- [WORK REQUEST]:
Could you repeat the listing below exactly while leaving its pictures behind?

::::

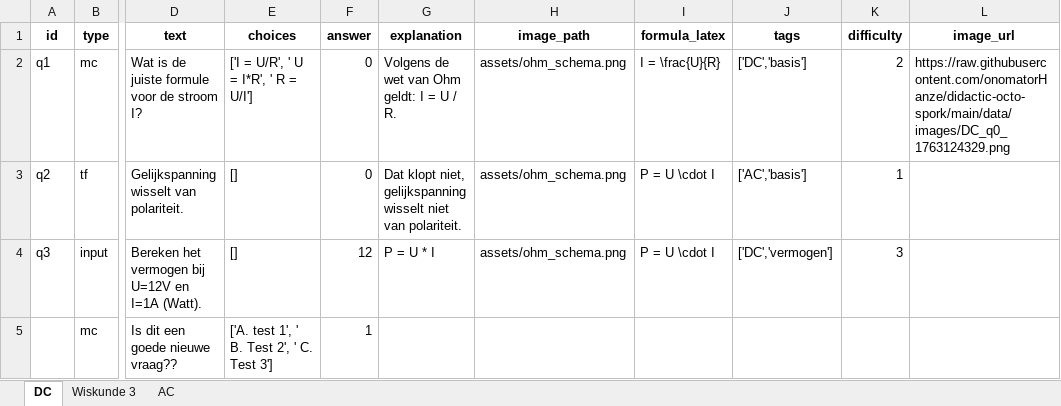
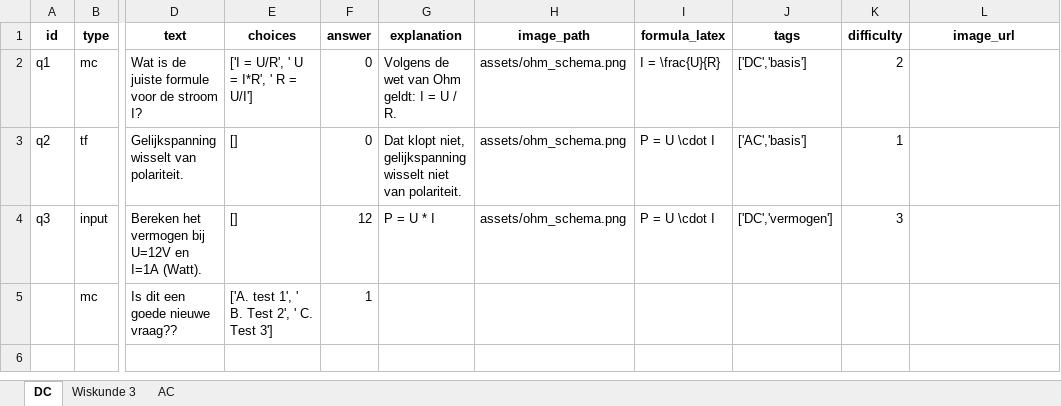
Before and after one commit to onomatorHanze/didactic-octo-spork, an Excel workbook: data/quizvragen.xlsx, sheet DC, drawn as a sheet; only a part is shown, gaps mark what is left out; values as stored, in another font and other column widths than the file's, no borders; the diff names each change by its address in the sheet, - before the commit and + after, or states it on an @@ line.

Commit message:
Quizvragen aangepast via Admin

```diff
--- a/data/quizvragen.xlsx (sheet DC)
+++ b/data/quizvragen.xlsx (sheet DC)
-L2 (image_url): https://raw.githubusercontent.com/onomatorHanze/didactic-octo-spork/main/data/images/DC_q0_1763124329.png
+L2 (image_url): (empty)
```
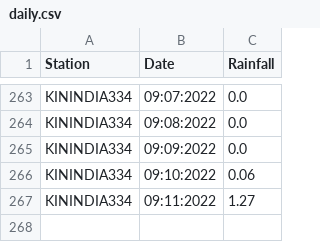
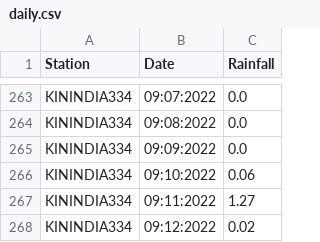
Before and after one commit to egawthrop/wx-scraper, a CSV file: daily.csv, drawn as a sheet; only a part is shown, gaps mark what is left out.

```diff
--- a/daily.csv
+++ b/daily.csv
@@ -267 +267,2 @@ KININDIA334,09:10:2022,0.06
 KININDIA334,09:11:2022,1.27
+KININDIA334,09:12:2022,0.02
```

::::

- [ANSWER TO THIS EXERCISE]:
Before and after one commit to onomatorHanze/didactic-octo-spork, an Excel workbook: data/quizvragen.xlsx, sheet DC, drawn as a sheet; only a part is shown, gaps mark what is left out; values as stored, in another font and other column widths than the file's, no borders; the diff names each change by its address in the sheet, - before the commit and + after, or states it on an @@ line.

Commit message:
Quizvragen aangepast via Admin

```diff
--- a/data/quizvragen.xlsx (sheet DC)
+++ b/data/quizvragen.xlsx (sheet DC)
-L2 (image_url): https://raw.githubusercontent.com/onomatorHanze/didactic-octo-spork/main/data/images/DC_q0_1763124329.png
+L2 (image_url): (empty)
```
Before and after one commit to egawthrop/wx-scraper, a CSV file: daily.csv, drawn as a sheet; only a part is shown, gaps mark what is left out.

```diff
--- a/daily.csv
+++ b/daily.csv
@@ -267 +267,2 @@ KININDIA334,09:10:2022,0.06
 KININDIA334,09:11:2022,1.27
+KININDIA334,09:12:2022,0.02
```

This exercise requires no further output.